[Items from a dataset]

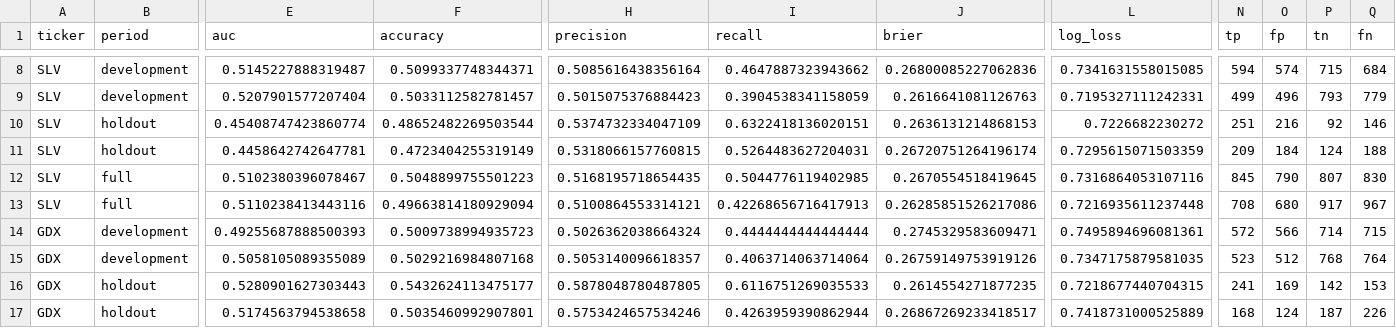
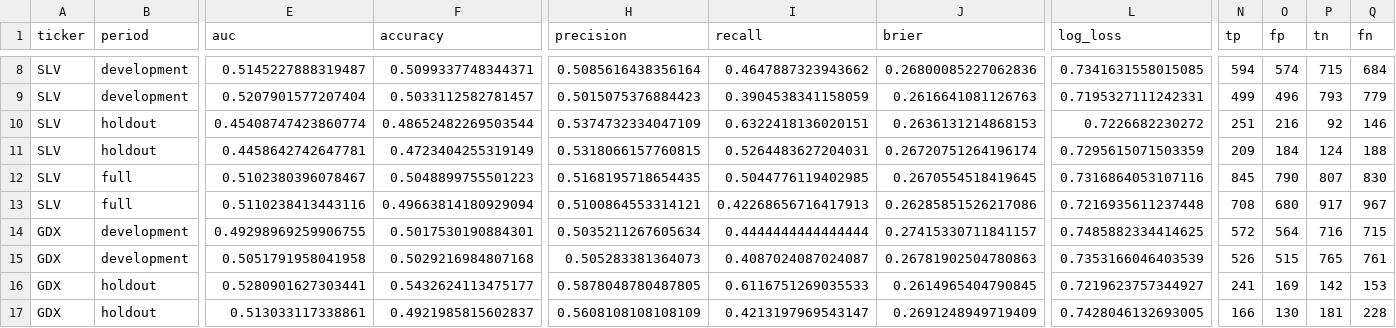
Before and after one commit to SamBates1/aurum-, a CSV file: reports/latest/model_metrics.csv, drawn as a sheet; only a part is shown, gaps mark what is left out; the diff covers the shown part only; the diff names each change by its address in the sheet, - before the commit and + after, or states it on an @@ line.

```diff
--- a/reports/latest/model_metrics.csv
+++ b/reports/latest/model_metrics.csv
-E14 (auc): 0.49255687888500393
+E14 (auc): 0.49298969259906755
-F14 (accuracy): 0.5009738994935723
+F14 (accuracy): 0.5017530190884301
-H14 (precision): 0.5026362038664324
+H14 (precision): 0.5035211267605634
-J14 (brier): 0.2745329583609471
+J14 (brier): 0.27415330711841157
-L14 (log_loss): 0.7495894696081361
+L14 (log_loss): 0.7485882334414625
-O14 (fp): 566
+O14 (fp): 564
-P14 (tn): 714
+P14 (tn): 716
-E15 (auc): 0.5058105089355089
+E15 (auc): 0.5051791958041958
-H15 (precision): 0.5053140096618357
+H15 (precision): 0.505283381364073
-I15 (recall): 0.4063714063714064
+I15 (recall): 0.4087024087024087
-J15 (brier): 0.26759149753919126
+J15 (brier): 0.26781902504780863
-L15 (log_loss): 0.7347175879581035
+L15 (log_loss): 0.7353166046403539
-N15 (tp): 523
+N15 (tp): 526
-O15 (fp): 512
+O15 (fp): 515
-P15 (tn): 768
+P15 (tn): 765
-Q15 (fn): 764
+Q15 (fn): 761
-E16 (auc): 0.5280901627303443
+E16 (auc): 0.5280901627303441
-J16 (brier): 0.2614554271877235
+J16 (brier): 0.2614965404790845
-L16 (log_loss): 0.7218677440704315
+L16 (log_loss): 0.7219623757344927
-E17 (auc): 0.5174563794538658
+E17 (auc): 0.513033117338861
-F17 (accuracy): 0.5035460992907801
+F17 (accuracy): 0.4921985815602837
-H17 (precision): 0.5753424657534246
+H17 (precision): 0.5608108108108109
-I17 (recall): 0.4263959390862944
+I17 (recall): 0.4213197969543147
-J17 (brier): 0.26867269233418517
+J17 (brier): 0.2691248949719409
-L17 (log_loss): 0.7418731000525889
+L17 (log_loss): 0.7428046132693005
-N17 (tp): 168
+N17 (tp): 166
-O17 (fp): 124
+O17 (fp): 130
-P17 (tn): 187
+P17 (tn): 181
-Q17 (fn): 226
+Q17 (fn): 228
```
Also changed, not shown: 169 edited cells elsewhere in this file, reports/latest/bootstrap_portfolio.csv, reports/latest/cost_sensitivity.csv, 27 other files.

# Your task:
Write out every line of the entries above exactly, and omit their pictures.

# Response for this exercise:
Before and after one commit to SamBates1/aurum-, a CSV file: reports/latest/model_metrics.csv, drawn as a sheet; only a part is shown, gaps mark what is left out; the diff covers the shown part only; the diff names each change by its address in the sheet, - before the commit and + after, or states it on an @@ line.

```diff
--- a/reports/latest/model_metrics.csv
+++ b/reports/latest/model_metrics.csv
-E14 (auc): 0.49255687888500393
+E14 (auc): 0.49298969259906755
-F14 (accuracy): 0.5009738994935723
+F14 (accuracy): 0.5017530190884301
-H14 (precision): 0.5026362038664324
+H14 (precision): 0.5035211267605634
-J14 (brier): 0.2745329583609471
+J14 (brier): 0.27415330711841157
-L14 (log_loss): 0.7495894696081361
+L14 (log_loss): 0.7485882334414625
-O14 (fp): 566
+O14 (fp): 564
-P14 (tn): 714
+P14 (tn): 716
-E15 (auc): 0.5058105089355089
+E15 (auc): 0.5051791958041958
-H15 (precision): 0.5053140096618357
+H15 (precision): 0.505283381364073
-I15 (recall): 0.4063714063714064
+I15 (recall): 0.4087024087024087
-J15 (brier): 0.26759149753919126
+J15 (brier): 0.26781902504780863
-L15 (log_loss): 0.7347175879581035
+L15 (log_loss): 0.7353166046403539
-N15 (tp): 523
+N15 (tp): 526
-O15 (fp): 512
+O15 (fp): 515
-P15 (tn): 768
+P15 (tn): 765
-Q15 (fn): 764
+Q15 (fn): 761
-E16 (auc): 0.5280901627303443
+E16 (auc): 0.5280901627303441
-J16 (brier): 0.2614554271877235
+J16 (brier): 0.2614965404790845
-L16 (log_loss): 0.7218677440704315
+L16 (log_loss): 0.7219623757344927
-E17 (auc): 0.5174563794538658
+E17 (auc): 0.513033117338861
-F17 (accuracy): 0.5035460992907801
+F17 (accuracy): 0.4921985815602837
-H17 (precision): 0.5753424657534246
+H17 (precision): 0.5608108108108109
-I17 (recall): 0.4263959390862944
+I17 (recall): 0.4213197969543147
-J17 (brier): 0.26867269233418517
+J17 (brier): 0.2691248949719409
-L17 (log_loss): 0.7418731000525889
+L17 (log_loss): 0.7428046132693005
-N17 (tp): 168
+N17 (tp): 166
-O17 (fp): 124
+O17 (fp): 130
-P17 (tn): 187
+P17 (tn): 181
-Q17 (fn): 226
+Q17 (fn): 228
```
Also changed, not shown: 169 edited cells elsewhere in this file, reports/latest/bootstrap_portfolio.csv, reports/latest/cost_sensitivity.csv, 27 other files.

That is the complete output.